---- LISTED ENTRIES
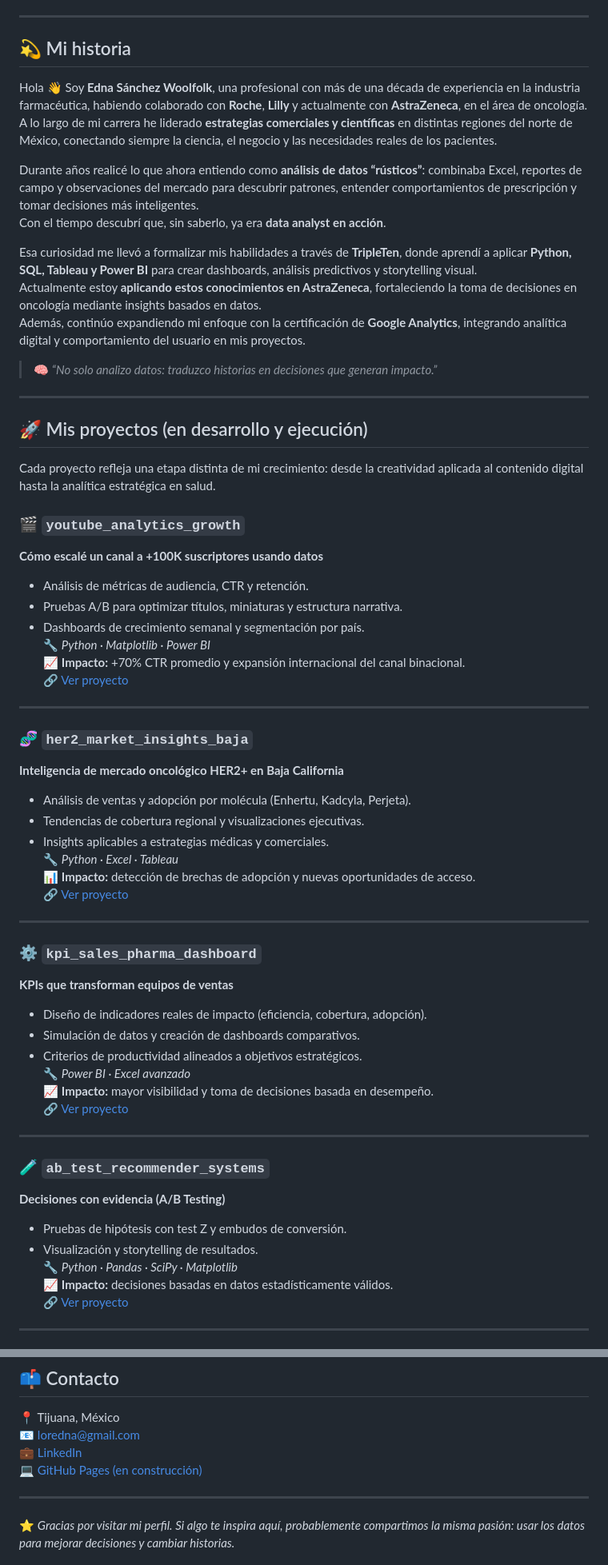
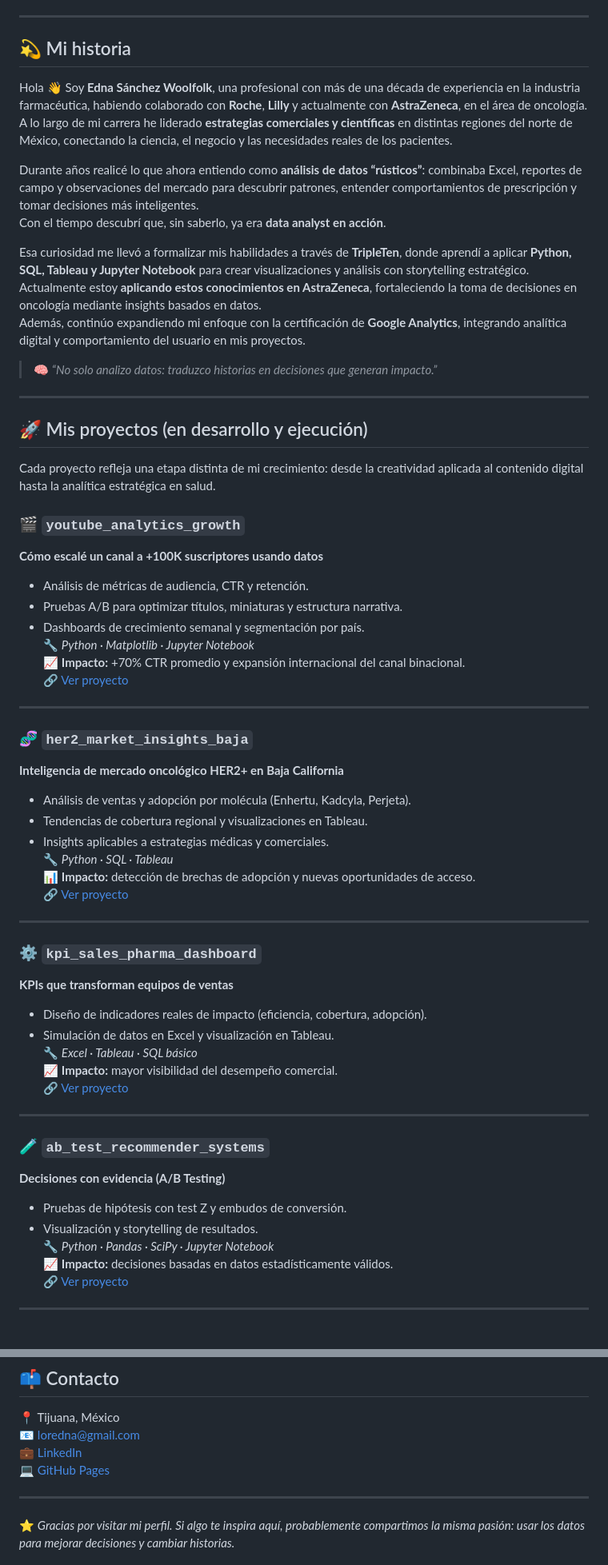
Before and after one commit to ednasanchez-analytics/ednasanchez-analytics, a Markdown page: README.md, 2 parts joined by grey strips. Shown at 80% size. Rendered like a GitHub page.

```diff
--- a/README.md
+++ b/README.md
@@ -16,19 +17,17 @@
 
 ## 💫 Mi historia
 
-
 Hola 👋 Soy **Edna Sánchez Woolfolk**, una profesional con más de una década de experiencia en la industria farmacéutica, habiendo colaborado con **Roche**, **Lilly** y actualmente con **AstraZeneca**, en el área de oncología.
-A lo largo de mi carrera he liderado **estrategias comerciales y científicas** en distintas regiones del norte de México, conectando siempre la ciencia, el negocio y las necesidades reales de los pacientes.
+A lo largo de mi carrera he liderado **estrategias comerciales y científicas** en distintas regiones del norte de México, conectando la ciencia, el negocio y las necesidades reales de los pacientes.
 
 Durante años realicé lo que ahora entiendo como **análisis de datos “rústicos”**: combinaba Excel, reportes de campo y observaciones del mercado para descubrir patrones, entender comportamientos de prescripción y tomar decisiones más inteligentes.
 Con el tiempo descubrí que, sin saberlo, ya era **data analyst en acción**.
 
-Esa curiosidad me llevó a formalizar mis habilidades a través de **TripleTen**, donde aprendí a aplicar **Python, SQL, Tableau y Power BI** para crear dashboards, análisis predictivos y storytelling visual.
+Esa curiosidad me llevó a formalizar mis habilidades a través de **TripleTen**, donde aprendí a aplicar **Python, SQL, Tableau y Jupyter Notebook** para crear visualizaciones y análisis con storytelling estratégico.
 Actualmente estoy **aplicando estos conocimientos en AstraZeneca**, fortaleciendo la toma de decisiones en oncología mediante insights basados en datos.
 Además, continúo expandiendo mi enfoque con la certificación de **Google Analytics**, integrando analítica digital y comportamiento del usuario en mis proyectos.
 
 > 🧠 *“No solo analizo datos: traduzco historias en decisiones que generan impacto.”*
-
 
 ---
 
@@ -41,7 +40,7 @@ Cada proyecto refleja una etapa distinta de mi crecimiento: desde la creatividad
 - Análisis de métricas de audiencia, CTR y retención.
 - Pruebas A/B para optimizar títulos, miniaturas y estructura narrativa.
 - Dashboards de crecimiento semanal y segmentación por país.
-🔧 *Python · Matplotlib · Power BI*
+🔧 *Python · Matplotlib · Jupyter Notebook*
 📈 **Impacto:** +70% CTR promedio y expansión internacional del canal binacional.
 🔗 [Ver proyecto](https://github.com/ednasanchez-analytics/youtube-analytics-growth)
 
@@ -50,9 +49,9 @@ Cada proyecto refleja una etapa distinta de mi crecimiento: desde la creatividad
 ### 🧬 `her2_market_insights_baja`
 **Inteligencia de mercado oncológico HER2+ en Baja California**
 - Análisis de ventas y adopción por molécula (Enhertu, Kadcyla, Perjeta).
-- Tendencias de cobertura regional y visualizaciones ejecutivas.
+- Tendencias de cobertura regional y visualizaciones en Tableau.
 - Insights aplicables a estrategias médicas y comerciales.
-🔧 *Python · Excel · Tableau*
+🔧 *Python · SQL · Tableau*
 📊 **Impacto:** detección de brechas de adopción y nuevas oportunidades de acceso.
 🔗 [Ver proyecto](https://github.com/ednasanchez-analytics/her2-market-insights-baja)
 
@@ -61,10 +60,9 @@ Cada proyecto refleja una etapa distinta de mi crecimiento: desde la creatividad
 ### ⚙️ `kpi_sales_pharma_dashboard`
 **KPIs que transforman equipos de ventas**
 - Diseño de indicadores reales de impacto (eficiencia, cobertura, adopción).
-- Simulación de datos y creación de dashboards comparativos.
-- Criterios de productividad alineados a objetivos estratégicos.
-🔧 *Power BI · Excel avanzado*
-📈 **Impacto:** mayor visibilidad y toma de decisiones basada en desempeño.
+- Simulación de datos en Excel y visualización en Tableau.
+🔧 *Excel · Tableau · SQL básico*
+📈 **Impacto:** mayor visibilidad del desempeño comercial.
 🔗 [Ver proyecto](https://github.com/ednasanchez-analytics/kpi-sales-pharma-dashboard)
 
 ---
@@ -73,7 +71,7 @@ Cada proyecto refleja una etapa distinta de mi crecimiento: desde la creatividad
 **Decisiones con evidencia (A/B Testing)**
 - Pruebas de hipótesis con test Z y embudos de conversión.
 - Visualización y storytelling de resultados.
-🔧 *Python · Pandas · SciPy · Matplotlib*
+🔧 *Python · Pandas · SciPy · Jupyter Notebook*
 📈 **Impacto:** decisiones basadas en datos estadísticamente válidos.
 🔗 [Ver proyecto](https://github.com/ednasanchez-analytics/ab-test-recommender-systems)
 
@@ -121,7 +120,7 @@ Mi experiencia en salud me enseñó que detrás de cada número hay una historia
 📍 Tijuana, México
 📧 [loredna@gmail.com](mailto:loredna@gmail.com)
 💼 [LinkedIn](https://www.linkedin.com/in/edna-lorenia-s-a96851239/)
-💻 [GitHub Pages (en construcción)](https://ednasanchez-analytics.github.io/)
+💻 [GitHub Pages](https://ednasanchez-analytics.github.io/)
 
 ---
 
```
Also changed, not shown: other parts of README.md (+10 -8 lines).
--------
» REQUIRED ACTION
Would you please return every line in the listing where "Pandas" shows up?

» FINISHED EXERCISE
-🔧 *Python · Pandas · SciPy · Matplotlib*
+🔧 *Python · Pandas · SciPy · Jupyter Notebook*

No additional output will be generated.